Brief — Count the lines below with the string "black" in them. Only the number should be given.

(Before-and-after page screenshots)
-*-*-
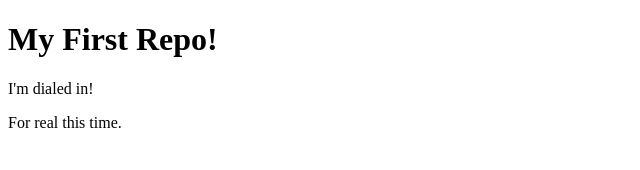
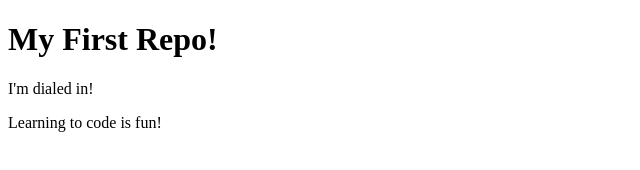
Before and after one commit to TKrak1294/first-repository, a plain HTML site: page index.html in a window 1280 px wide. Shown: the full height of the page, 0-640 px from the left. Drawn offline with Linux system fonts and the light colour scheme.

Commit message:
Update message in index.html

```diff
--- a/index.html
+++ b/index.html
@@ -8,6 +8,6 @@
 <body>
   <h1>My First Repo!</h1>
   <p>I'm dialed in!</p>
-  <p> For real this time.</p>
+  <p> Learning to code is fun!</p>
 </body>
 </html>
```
-*-*-
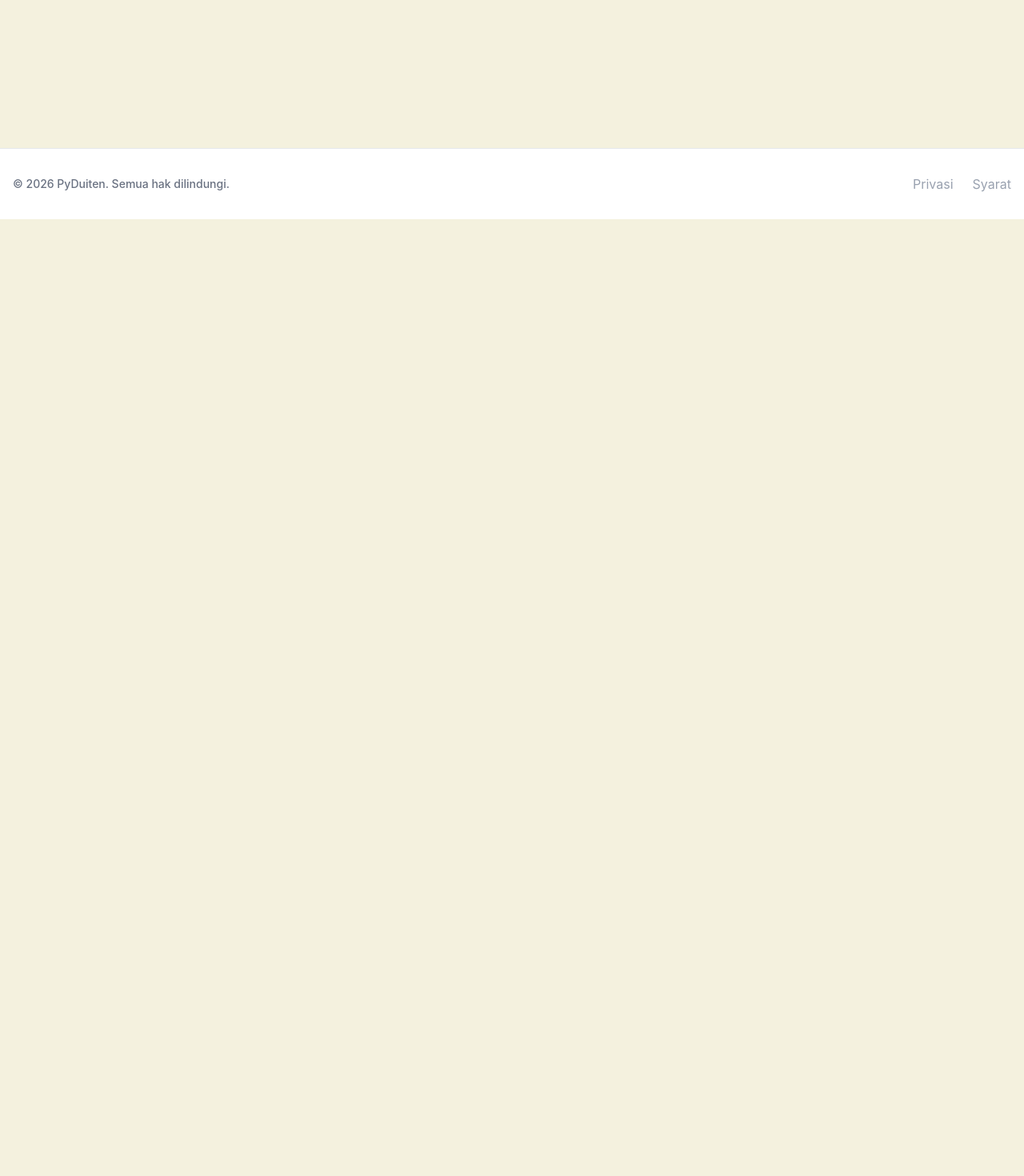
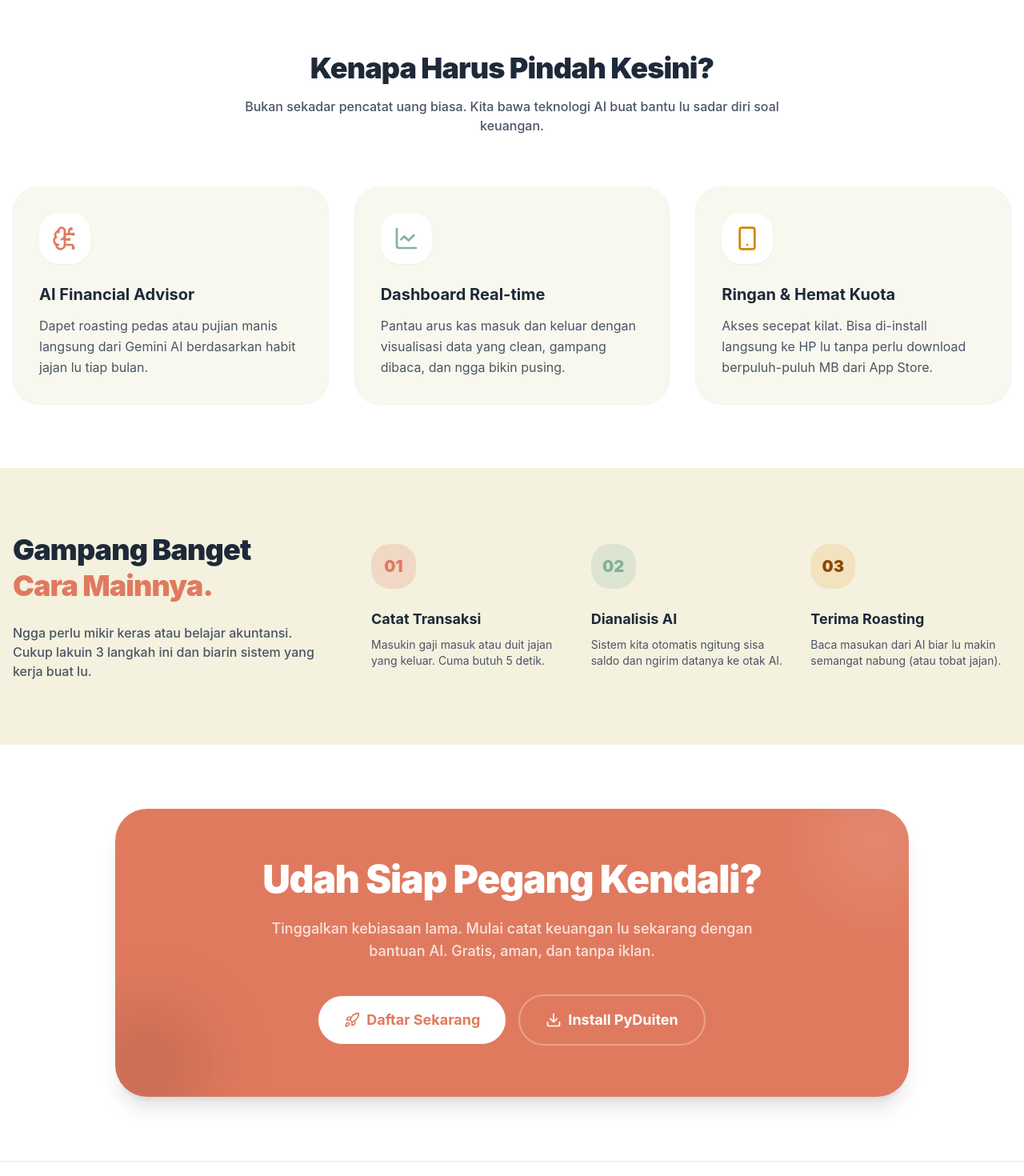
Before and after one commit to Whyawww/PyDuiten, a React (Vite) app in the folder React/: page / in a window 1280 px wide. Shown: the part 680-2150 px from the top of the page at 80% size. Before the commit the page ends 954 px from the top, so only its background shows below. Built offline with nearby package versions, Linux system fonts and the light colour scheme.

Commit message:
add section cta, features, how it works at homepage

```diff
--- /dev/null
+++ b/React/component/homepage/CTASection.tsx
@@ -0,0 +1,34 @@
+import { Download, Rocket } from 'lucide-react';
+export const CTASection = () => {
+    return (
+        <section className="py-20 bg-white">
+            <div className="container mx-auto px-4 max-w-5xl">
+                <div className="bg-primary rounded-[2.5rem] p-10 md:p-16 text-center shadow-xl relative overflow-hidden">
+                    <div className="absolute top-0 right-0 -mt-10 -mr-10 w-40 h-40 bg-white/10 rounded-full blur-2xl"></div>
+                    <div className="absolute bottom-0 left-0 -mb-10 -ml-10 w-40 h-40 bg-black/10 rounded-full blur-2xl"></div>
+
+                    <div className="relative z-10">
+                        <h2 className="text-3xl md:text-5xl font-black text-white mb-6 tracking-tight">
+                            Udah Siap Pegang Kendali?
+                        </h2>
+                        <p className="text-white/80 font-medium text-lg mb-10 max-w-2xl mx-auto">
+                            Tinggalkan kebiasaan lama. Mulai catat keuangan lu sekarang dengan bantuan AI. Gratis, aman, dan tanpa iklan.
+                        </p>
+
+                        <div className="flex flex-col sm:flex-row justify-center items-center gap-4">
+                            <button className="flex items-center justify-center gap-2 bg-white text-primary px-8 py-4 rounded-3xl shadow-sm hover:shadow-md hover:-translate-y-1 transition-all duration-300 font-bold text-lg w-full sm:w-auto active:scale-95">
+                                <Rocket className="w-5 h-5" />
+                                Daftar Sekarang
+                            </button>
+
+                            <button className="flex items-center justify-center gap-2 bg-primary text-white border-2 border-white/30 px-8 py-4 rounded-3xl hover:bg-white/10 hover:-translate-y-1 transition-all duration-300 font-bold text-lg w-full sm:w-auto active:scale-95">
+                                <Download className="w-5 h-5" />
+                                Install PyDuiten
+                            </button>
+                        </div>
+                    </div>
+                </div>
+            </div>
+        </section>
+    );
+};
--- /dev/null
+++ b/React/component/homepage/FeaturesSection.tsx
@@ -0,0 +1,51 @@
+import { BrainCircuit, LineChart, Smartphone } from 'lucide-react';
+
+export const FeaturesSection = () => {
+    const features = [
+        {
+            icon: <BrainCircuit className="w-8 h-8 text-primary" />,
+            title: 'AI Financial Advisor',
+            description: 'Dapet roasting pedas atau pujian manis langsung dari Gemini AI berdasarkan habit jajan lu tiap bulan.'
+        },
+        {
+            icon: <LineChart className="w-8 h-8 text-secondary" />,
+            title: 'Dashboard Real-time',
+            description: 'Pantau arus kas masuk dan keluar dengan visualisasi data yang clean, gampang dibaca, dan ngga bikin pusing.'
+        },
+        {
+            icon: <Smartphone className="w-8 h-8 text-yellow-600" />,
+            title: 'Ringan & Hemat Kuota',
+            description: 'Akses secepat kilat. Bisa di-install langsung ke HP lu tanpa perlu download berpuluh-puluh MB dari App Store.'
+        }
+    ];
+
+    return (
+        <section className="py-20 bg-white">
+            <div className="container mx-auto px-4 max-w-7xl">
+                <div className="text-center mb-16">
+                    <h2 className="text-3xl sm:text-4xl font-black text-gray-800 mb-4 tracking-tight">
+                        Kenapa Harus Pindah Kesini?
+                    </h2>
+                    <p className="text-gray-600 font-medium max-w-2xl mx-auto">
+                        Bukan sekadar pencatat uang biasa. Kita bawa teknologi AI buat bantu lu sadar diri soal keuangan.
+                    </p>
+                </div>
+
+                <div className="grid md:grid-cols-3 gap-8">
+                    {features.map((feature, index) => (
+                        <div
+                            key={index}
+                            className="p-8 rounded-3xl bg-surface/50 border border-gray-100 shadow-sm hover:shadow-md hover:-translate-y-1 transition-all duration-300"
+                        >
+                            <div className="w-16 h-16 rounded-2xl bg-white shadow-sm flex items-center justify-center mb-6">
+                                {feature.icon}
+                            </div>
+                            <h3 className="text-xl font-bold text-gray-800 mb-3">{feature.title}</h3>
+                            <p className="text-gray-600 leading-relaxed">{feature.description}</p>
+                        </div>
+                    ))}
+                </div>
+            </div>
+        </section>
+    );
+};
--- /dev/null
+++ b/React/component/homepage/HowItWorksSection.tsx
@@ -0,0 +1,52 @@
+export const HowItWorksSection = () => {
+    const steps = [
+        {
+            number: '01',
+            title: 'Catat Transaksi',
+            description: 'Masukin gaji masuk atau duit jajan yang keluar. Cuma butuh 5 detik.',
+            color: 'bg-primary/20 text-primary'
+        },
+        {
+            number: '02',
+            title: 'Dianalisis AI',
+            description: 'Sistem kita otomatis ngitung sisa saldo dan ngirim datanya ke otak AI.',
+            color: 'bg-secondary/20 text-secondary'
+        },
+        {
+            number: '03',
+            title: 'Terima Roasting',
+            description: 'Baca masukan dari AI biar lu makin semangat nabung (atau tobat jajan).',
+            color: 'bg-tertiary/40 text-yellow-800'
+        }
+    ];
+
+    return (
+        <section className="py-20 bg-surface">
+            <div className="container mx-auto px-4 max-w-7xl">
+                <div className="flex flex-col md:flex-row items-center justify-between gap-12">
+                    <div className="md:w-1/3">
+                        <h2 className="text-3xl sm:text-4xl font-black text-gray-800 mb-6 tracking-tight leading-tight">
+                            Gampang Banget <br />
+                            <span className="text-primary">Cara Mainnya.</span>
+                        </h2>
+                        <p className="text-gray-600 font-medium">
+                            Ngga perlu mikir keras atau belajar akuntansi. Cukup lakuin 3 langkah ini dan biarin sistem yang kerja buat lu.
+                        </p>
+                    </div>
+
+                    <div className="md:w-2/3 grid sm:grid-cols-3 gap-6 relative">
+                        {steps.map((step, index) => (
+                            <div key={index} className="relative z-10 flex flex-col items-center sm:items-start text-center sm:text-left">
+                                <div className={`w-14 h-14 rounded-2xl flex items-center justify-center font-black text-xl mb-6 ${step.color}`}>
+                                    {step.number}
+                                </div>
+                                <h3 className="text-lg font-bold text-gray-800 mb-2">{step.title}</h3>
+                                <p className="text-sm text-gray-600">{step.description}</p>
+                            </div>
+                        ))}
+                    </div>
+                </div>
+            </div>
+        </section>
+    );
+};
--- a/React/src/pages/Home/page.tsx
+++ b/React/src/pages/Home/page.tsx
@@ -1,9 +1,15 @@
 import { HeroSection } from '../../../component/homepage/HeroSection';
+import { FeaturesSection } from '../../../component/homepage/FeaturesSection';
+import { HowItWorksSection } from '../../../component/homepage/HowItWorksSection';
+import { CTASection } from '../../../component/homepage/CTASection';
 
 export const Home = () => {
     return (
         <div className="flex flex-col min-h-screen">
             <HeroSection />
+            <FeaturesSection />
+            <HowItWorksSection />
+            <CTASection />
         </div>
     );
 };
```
-*-*-
Solution for this problem — 5